In today’s world, recycling is valued by the bulk of society. However, in the past, it was not always that way. Recycling became more and more prominent through the years, starting slowly, and building gradually into what it is today.
In order to understand today’s recycling processes, it’s important to understand recycling’s history. Here is a glimpse at the history of recycling.
6th Century BC
The 500s BC marked the first time in recorded history that citizens were legally required to dispose of their waste in an organized manner. This occurred in ancient Greece, and in particular, Athens.
Citizens were required to dump their waste at least a mile outside of the city limits. This was done in order to prevent foul odors spreading through the city air.
11th Century AD
From the 500s BC to the 1000s AD, not much progress was made in the way waste was disposed of or recycling. However, in 1031 AD, Japan became the first recorded country to start reusing paper products.
Waste paper files of all types were discarded, turned into paper pulp, and reconstructed to be used once again. The new paper products were then sold by businesses all across the country.
17th Century AD
Again, not much progressed with waste or recycling from the 1000s to the 1600s. But eventually, in 1690, Americans discovered how to industrialize the paper recycling process devised in Japan.

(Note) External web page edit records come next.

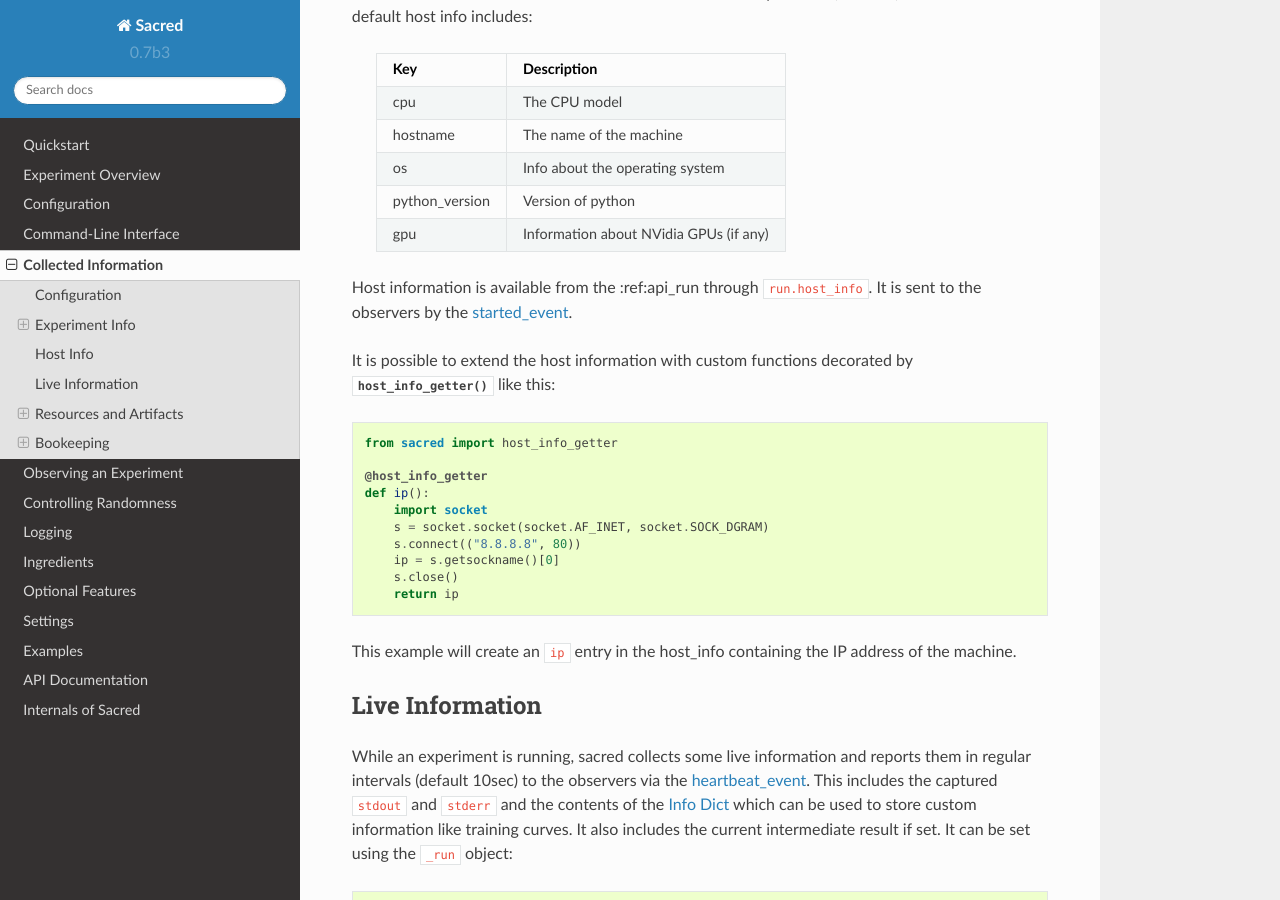
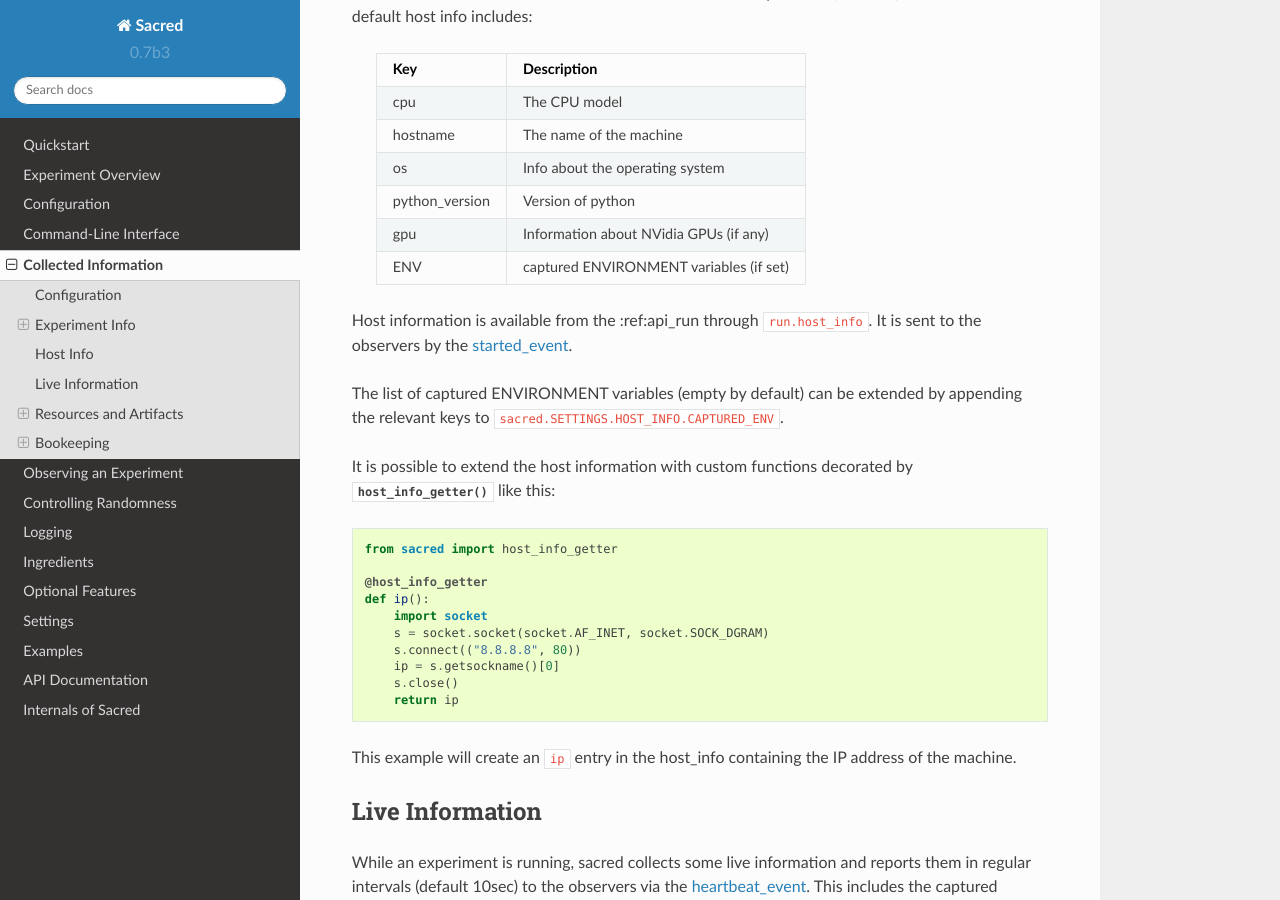
Before and after one commit to IDSIA/sacred, a Sphinx documentation site: the page built from docs/collected_information.rst, in a window 1280 px wide and 900 px high, scrolled down 1734 px. Built offline with Sphinx 7.4.7 and the Read the Docs theme 2.0.0, drawn with Linux system fonts in a browser that asks for light colours.

Commit message:
added feature for capturing ENVIRONMENT variables as part of host info
fixes #160

```diff
--- a/HISTORY.rst
+++ b/HISTORY.rst
@@ -30,6 +30,7 @@ Release History
 * Feature: observers are now run in order of priority (settable)
 * Feature: new ``--name=NAME`` option to set the name of experiment for this run
 * Feature: the heartbeat event now stores an intermediate result (if set).
+* Feature: ENVIRONMENT variables can be captured as part of host info.
 * API Change: all times are now in UTC
 * API Change: significantly changed the mongoDB layout
 * API Change: MongoObserver and FileStorageObserver now use consecutive
--- a/docs/collected_information.rst
+++ b/docs/collected_information.rst
@@ -94,10 +94,14 @@ also collected. The default host info includes:
     os               Info about the operating system
     python_version   Version of python
     gpu              Information about NVidia GPUs (if any)
+    ENV              captured ENVIRONMENT variables (if set)
     ===============  ==========================================
 
 Host information is available from the :ref:api_run through ``run.host_info``.
 It is sent to the observers by the :ref:`started_event <event_started>`.
+
+The list of captured ENVIRONMENT variables (empty by default) can be extended
+by appending the relevant keys to ``sacred.SETTINGS.HOST_INFO.CAPTURED_ENV``.
 
 It is possible to extend the host information with custom functions decorated
 by :py:meth:`~sacred.host_info.host_info_getter` like this:
--- a/docs/settings.rst
+++ b/docs/settings.rst
@@ -43,6 +43,9 @@ Here a brief list of all currently available options.
   * ``INCLUDE_GPU_INFO`` *(default: True)*
     Try to collect information about GPUs using the nvidia-smi tool
     Deactivating this can cut the start-up time of a sacred run by about 1 sec.
+  * ``CAPTURED_ENV`` *(default: [])*
+    List of ENVIRONMENT variable names to store in the host-info.
+
 
 * ``COMMAND_LINE``
 
```
Also changed, not shown: other parts of HISTORY.rst (+1 -1 lines), 2 other files.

The industrialized process saw its birth in Philadelphia, Pennsylvania in a mill known as the Rittenhouse Mill. The mill would not only make new paper products out of used paper, but out of clothing and towels as well.
19th Century AD
While sporadic recycling efforts occurred between the 1600s and the 1800s, no truly remarkable innovations occurred until 1865 AD. It was in this year that the Salvation Army was founded.
First established in London, England, the organization saw the need for widespread recycling efforts during Great Britain’s industrial revolution. It would attempt to recycle everything found in the waste bins of factories around the city.
It wasn’t long before the organization gained prominence and opened in New York City. Once the New York City facility was established, it began the practice of sorting different recyclable items into different piles. At this point, recycling had become truly industrialized.
20th Century AD
After it became industrialized in the 1800s, recycling started to become more and more accepted and implemented. Through the 1900s, recycling efforts were being taken up everywhere.
In 1904, factories were opened to solely accommodate the recycling of aluminum cans. These factories existed in the cities of Cleveland and Chicago.
Soon after, in 1916, the United States would enter World War I. In both this war and World War II, recycling was an integral part of the arms manufacturing process.
Gradual growth in recycling processes would occur through the rest of the 1900s with the first Earth Day occurring in 1970.
Recycling had become part of the culture in the United States, and throughout the rest of the world as well. Innovations are occurring to this day, and fortunately, don’t appear to be slowing down any time soon.
Be a Part of the History of Recycling
Recycling has never been more valued than it is now. Looking to join in on today’s recycling efforts so that you can be a part of the history of recycling? If so, we here at Lakeshore Recycling Systems can help you.
We assist with recycling implementations to anyone in need from individuals, to organizations, to businesses, and otherwise. Whether you need recycling bins, waste bins, or dumpsters, we can accommodate you. When Chicago needs recycling services, they turn to Lakeshore.
Contact us to get started!